The installation, by Abraham Cruzillegas, titled Empty Lot, is composed of ranks of raised beds in which plants of various types are growing (At least I think that plants are growing in them – I saw the beds today and lots of them seemed to be noticeably devoid of life. However, the installation doesn’t officially open until next week, so there’s time yet).
I’ll say a bit more about Abraham Cruzillegas’s installation in a few weeks’ time, when it’s fully functioning.
The reason I’m mentioning it now, a little prematurely, is because the plant based nature of the installation reminds me of a Tate Turbine Hall installation that I devised myself, shown in the photos below. This installation has never actually existed in real life, being a figment of my imagination.

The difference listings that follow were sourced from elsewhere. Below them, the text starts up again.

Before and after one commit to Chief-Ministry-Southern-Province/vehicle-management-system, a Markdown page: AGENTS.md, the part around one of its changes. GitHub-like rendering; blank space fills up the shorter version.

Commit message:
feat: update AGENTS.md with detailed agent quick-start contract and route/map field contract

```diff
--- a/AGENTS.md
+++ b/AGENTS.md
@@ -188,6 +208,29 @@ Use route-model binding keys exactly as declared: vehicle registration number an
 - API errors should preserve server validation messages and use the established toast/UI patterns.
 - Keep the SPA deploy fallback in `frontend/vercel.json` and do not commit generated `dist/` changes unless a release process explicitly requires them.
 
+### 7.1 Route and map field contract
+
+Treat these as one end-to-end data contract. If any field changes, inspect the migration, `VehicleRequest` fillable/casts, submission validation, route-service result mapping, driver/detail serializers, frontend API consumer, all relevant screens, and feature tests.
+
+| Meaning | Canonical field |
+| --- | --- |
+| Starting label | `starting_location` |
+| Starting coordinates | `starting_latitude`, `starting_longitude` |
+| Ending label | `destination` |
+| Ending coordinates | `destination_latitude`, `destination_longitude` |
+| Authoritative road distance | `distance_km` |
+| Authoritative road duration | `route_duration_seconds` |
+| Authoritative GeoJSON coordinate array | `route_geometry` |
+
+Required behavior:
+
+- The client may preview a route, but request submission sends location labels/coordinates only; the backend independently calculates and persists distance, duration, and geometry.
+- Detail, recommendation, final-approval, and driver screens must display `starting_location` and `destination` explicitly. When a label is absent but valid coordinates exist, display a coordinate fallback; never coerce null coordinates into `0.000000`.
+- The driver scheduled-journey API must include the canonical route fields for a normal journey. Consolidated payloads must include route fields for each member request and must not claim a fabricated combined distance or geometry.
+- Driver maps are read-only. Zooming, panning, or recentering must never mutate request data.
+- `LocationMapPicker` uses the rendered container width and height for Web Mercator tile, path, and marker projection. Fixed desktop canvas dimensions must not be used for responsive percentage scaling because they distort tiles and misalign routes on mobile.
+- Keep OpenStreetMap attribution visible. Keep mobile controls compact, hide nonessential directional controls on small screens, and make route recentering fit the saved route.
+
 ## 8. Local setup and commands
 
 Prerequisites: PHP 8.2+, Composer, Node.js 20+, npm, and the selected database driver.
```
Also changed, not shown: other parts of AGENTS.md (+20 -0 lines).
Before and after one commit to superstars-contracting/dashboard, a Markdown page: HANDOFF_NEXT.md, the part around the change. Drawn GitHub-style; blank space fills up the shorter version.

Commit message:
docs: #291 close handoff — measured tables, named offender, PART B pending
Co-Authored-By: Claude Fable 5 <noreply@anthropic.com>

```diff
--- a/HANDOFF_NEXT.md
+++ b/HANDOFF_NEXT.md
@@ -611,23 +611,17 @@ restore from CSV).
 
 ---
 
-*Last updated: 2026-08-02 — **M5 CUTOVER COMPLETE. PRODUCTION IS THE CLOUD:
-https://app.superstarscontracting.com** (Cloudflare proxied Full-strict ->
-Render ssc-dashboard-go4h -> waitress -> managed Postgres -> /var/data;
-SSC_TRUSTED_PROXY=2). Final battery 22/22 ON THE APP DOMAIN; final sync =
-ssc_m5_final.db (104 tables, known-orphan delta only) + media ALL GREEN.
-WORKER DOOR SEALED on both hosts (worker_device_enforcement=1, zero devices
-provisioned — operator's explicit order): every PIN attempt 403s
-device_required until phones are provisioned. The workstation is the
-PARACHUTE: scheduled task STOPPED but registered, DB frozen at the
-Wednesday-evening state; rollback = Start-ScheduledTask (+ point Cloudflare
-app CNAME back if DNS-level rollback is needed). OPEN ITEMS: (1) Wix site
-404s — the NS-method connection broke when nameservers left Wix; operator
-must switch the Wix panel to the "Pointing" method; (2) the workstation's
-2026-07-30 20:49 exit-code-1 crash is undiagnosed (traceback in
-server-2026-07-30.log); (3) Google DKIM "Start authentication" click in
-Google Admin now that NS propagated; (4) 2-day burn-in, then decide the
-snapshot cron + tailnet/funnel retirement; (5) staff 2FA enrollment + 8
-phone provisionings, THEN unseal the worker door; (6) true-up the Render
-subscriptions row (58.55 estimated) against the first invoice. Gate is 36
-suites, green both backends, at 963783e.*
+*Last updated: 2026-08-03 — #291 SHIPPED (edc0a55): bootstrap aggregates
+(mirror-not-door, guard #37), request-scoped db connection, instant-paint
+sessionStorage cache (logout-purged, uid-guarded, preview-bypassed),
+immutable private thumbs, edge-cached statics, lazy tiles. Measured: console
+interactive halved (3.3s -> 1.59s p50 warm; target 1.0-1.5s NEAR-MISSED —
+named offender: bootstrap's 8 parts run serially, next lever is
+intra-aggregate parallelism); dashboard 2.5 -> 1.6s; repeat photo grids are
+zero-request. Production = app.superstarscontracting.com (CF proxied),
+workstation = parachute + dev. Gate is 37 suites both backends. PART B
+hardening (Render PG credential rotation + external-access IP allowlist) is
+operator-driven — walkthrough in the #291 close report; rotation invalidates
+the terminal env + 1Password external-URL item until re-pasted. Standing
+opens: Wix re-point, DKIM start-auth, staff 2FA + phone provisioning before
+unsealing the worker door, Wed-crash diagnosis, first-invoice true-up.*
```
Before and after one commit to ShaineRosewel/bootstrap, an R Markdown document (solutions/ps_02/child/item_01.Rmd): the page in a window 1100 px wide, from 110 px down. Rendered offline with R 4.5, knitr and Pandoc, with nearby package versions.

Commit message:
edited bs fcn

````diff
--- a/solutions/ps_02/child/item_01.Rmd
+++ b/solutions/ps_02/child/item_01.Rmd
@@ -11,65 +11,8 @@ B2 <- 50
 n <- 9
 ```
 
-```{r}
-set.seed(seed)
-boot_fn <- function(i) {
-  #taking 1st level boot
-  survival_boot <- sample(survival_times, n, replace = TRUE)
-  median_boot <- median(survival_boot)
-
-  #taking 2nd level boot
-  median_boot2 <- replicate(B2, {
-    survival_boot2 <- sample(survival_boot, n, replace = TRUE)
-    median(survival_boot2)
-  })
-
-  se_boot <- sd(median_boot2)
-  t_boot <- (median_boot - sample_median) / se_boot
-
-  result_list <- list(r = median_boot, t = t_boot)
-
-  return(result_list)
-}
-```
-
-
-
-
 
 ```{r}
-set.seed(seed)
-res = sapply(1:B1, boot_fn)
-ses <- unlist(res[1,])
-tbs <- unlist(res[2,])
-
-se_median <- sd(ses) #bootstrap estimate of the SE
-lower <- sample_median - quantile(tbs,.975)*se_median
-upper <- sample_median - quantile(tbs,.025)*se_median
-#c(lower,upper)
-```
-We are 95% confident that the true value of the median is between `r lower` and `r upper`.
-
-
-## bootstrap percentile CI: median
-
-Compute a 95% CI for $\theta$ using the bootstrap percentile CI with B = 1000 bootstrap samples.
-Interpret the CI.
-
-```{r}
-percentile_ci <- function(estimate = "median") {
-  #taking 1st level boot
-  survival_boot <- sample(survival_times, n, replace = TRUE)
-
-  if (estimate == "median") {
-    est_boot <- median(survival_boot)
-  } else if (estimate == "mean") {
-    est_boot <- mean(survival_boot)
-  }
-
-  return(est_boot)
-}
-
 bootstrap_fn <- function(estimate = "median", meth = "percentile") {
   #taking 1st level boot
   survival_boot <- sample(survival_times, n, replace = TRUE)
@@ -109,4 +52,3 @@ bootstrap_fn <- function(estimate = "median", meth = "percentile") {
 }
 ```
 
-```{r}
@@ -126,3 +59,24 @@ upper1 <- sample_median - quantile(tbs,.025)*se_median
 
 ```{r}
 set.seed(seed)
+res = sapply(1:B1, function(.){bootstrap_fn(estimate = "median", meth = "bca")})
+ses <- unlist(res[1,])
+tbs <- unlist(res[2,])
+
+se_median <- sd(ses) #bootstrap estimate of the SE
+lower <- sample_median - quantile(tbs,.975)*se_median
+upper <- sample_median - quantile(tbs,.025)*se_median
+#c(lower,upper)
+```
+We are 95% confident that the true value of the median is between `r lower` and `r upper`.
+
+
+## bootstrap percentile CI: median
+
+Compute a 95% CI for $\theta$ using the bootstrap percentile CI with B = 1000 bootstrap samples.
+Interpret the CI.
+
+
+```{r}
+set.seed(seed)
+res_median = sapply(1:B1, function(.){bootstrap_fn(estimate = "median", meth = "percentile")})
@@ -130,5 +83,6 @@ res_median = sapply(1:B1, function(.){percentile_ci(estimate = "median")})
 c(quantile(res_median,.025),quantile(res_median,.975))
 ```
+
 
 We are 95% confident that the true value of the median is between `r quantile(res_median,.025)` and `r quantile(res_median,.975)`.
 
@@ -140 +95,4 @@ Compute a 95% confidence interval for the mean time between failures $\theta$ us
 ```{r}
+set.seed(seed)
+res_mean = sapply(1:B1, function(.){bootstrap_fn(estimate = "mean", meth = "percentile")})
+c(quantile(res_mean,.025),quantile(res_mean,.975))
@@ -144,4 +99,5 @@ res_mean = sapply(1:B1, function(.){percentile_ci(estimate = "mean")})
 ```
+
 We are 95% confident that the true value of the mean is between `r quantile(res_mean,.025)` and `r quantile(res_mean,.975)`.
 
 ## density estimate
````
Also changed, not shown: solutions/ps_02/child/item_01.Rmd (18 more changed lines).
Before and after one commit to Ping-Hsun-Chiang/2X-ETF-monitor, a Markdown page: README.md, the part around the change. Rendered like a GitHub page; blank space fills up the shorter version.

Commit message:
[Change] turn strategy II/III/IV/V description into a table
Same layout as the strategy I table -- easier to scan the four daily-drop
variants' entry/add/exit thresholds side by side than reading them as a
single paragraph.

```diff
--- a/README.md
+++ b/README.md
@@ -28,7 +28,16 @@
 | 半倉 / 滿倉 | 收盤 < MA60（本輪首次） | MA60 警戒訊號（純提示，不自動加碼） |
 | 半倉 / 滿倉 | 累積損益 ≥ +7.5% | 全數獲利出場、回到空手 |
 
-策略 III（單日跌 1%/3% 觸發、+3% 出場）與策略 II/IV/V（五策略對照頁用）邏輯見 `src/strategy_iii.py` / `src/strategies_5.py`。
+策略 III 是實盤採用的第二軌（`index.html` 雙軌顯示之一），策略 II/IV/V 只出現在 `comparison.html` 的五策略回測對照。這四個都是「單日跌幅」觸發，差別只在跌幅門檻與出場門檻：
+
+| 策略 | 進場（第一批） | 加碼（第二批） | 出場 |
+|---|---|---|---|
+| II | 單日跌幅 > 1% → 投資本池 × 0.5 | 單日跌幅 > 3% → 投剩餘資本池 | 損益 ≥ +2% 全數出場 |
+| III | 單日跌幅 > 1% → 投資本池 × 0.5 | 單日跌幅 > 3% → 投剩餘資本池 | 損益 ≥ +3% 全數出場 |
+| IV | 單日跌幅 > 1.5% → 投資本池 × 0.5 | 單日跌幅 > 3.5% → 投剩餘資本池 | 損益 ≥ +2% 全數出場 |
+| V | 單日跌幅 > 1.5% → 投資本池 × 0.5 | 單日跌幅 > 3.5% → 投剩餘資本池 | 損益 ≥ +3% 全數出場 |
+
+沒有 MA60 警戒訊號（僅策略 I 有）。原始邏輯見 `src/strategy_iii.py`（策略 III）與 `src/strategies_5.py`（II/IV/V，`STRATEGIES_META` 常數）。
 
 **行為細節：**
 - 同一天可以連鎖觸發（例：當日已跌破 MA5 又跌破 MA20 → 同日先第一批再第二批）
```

My installation concept is called Crocus Carpet and it consists (as you can hopefully see in the photo below), of the whole floor of the Tate Modern turbine hall being turfed over and planted with crocuses, with pleasant pathways meandering between the flowers.
Art is often concerned with questioning one’s perceptions, and that’s exactly what this work does. The sensation of strolling through what feels like an area of parkland that’s actually inside a huge cathedral-like industrial building is hopefully a little unsettling and disorientating.
Tate Modern Turbine Hall installation: Crocus Carpet (Artist’s impression)
However, Crocus Carpet doesn’t only make you question your perceptions solely by virtue of the fact that it’s an outdoor space that’s been transported indoors – it also does so because the crocuses aren’t what they seem. The following photo shows a small scale version of the same idea.
The crocuses are darts.
(This photo is of a real artwork of mine, created in 1995, in which inexpensive darts are positioned in a square of artificial turf with artificial flowers. The cheap and cheerful properties of the piece are part of its appeal.)
A square of artificial turf containing crocuses/darts
Here’s how the parts of the darts correspond to the different parts of a crocus.
A anatomy of a crocus/dart
Part of the appeal of Crocus Carpet is (hopefully) the way that it approaches concepts of reality, illusion, perception and deception – by utilising the dissonance arising from the similarity in appearance and the contrast in nature between soft, reassuring and comforting crocus flowers and hard, aggressive and potentially dangerous darts.
Here’s another version of the Crocus Carpet work, this time installed on the lawn outside Tate Britain. Again, this is a visualisation of the piece rather than being an actual artwork itself.
Crocus Carpet installation outside Tate Britain
Finally, here’s another site specific version of the installation – this time installed in a (real) garden in Cornwall.
Darts as crocuses – a site specific installation near St Ives, Cornwall
See more of my art on my site dedicated to my artwork.